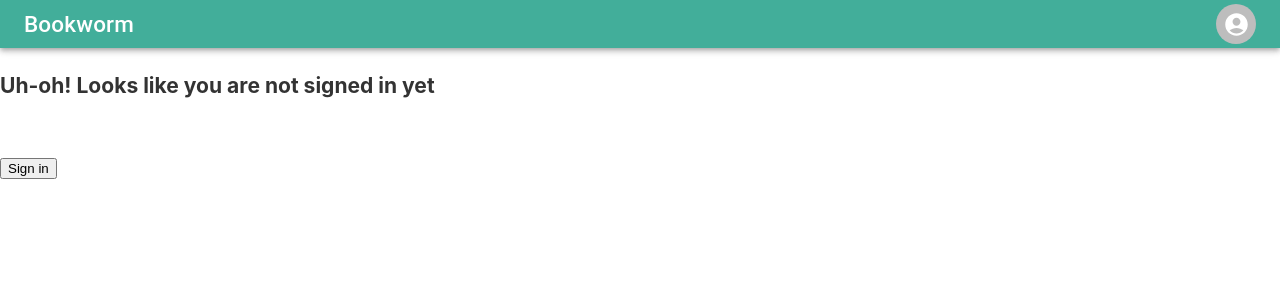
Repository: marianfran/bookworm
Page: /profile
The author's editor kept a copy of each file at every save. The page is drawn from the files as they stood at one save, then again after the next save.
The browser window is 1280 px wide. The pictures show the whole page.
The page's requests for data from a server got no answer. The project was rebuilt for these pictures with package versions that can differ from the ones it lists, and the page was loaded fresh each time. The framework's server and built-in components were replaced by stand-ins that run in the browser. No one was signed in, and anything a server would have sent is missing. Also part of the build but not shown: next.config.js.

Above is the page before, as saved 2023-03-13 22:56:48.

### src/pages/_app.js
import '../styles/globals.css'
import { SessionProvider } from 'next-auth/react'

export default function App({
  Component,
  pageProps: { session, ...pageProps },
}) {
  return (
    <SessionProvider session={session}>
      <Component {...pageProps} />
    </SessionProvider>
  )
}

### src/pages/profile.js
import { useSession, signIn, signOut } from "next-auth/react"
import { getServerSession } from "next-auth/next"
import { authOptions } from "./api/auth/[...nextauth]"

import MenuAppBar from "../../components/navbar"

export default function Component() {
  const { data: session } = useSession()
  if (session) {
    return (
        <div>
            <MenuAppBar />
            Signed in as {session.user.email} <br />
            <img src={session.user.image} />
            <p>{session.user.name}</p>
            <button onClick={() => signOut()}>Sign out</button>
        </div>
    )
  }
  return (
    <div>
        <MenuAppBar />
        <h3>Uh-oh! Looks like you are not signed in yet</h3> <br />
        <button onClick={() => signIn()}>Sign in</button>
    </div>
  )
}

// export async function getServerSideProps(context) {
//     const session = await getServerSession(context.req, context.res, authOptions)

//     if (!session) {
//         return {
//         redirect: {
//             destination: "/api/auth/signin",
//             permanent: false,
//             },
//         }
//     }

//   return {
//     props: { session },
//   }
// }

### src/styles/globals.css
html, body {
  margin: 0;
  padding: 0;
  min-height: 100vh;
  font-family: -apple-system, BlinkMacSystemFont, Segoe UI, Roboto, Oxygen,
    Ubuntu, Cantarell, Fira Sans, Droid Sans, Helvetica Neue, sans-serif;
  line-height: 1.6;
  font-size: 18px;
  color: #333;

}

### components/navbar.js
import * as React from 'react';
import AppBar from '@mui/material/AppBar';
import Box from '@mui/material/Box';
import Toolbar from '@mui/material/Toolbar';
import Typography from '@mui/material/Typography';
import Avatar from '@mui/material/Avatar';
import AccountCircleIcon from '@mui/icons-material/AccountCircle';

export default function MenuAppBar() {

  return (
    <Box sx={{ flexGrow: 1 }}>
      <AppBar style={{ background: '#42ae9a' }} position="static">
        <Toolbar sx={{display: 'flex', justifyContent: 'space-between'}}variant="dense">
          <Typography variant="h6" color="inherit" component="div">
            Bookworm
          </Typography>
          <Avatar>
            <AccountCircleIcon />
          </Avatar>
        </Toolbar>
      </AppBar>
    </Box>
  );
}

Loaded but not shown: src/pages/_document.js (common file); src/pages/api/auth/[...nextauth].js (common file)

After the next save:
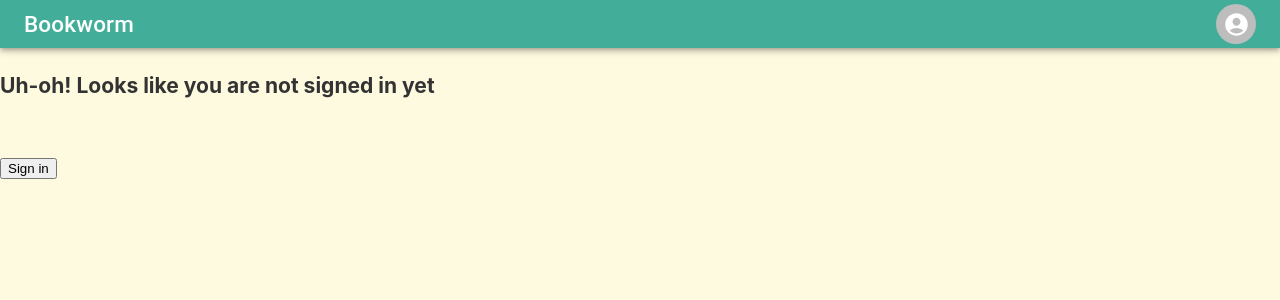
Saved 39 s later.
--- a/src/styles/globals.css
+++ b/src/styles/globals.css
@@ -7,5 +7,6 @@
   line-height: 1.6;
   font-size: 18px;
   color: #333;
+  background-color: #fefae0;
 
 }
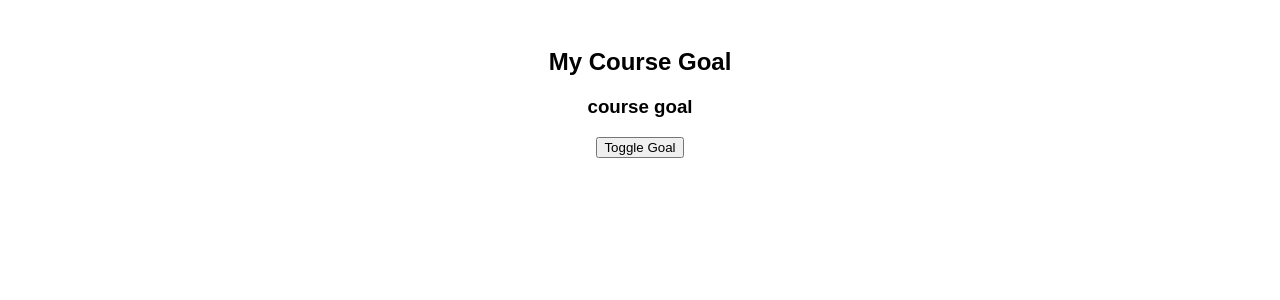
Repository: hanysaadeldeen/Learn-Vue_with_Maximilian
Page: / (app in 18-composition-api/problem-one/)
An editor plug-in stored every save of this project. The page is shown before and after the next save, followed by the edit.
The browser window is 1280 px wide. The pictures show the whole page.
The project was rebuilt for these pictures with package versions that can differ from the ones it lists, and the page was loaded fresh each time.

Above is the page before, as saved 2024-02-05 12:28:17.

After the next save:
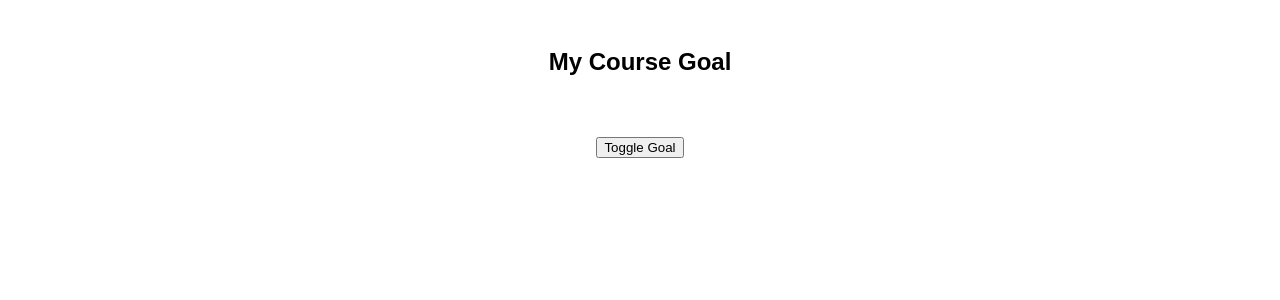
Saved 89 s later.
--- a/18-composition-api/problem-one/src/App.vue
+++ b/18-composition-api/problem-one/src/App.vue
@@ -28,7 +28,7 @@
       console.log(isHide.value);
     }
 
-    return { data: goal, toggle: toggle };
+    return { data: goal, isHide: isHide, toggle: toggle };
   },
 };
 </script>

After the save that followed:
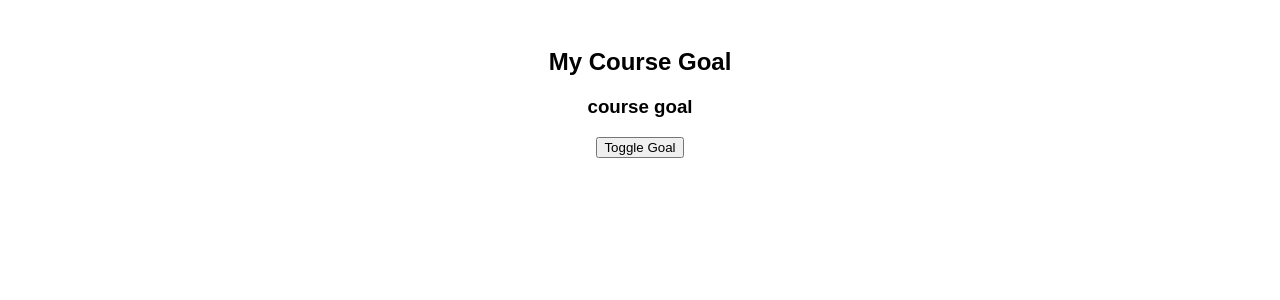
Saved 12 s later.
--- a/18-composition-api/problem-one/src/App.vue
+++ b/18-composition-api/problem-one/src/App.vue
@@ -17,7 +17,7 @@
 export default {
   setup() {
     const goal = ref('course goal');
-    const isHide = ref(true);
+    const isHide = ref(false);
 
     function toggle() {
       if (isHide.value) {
____________
> **ASSIGNMENT**:
Whenever a line of the records holds the string "export", pick it out and copy it.

> **PROBLEM SOLUTION**:
export default function App({
export default function Component() {
// export async function getServerSideProps(context) {
export default function MenuAppBar() {
 export default {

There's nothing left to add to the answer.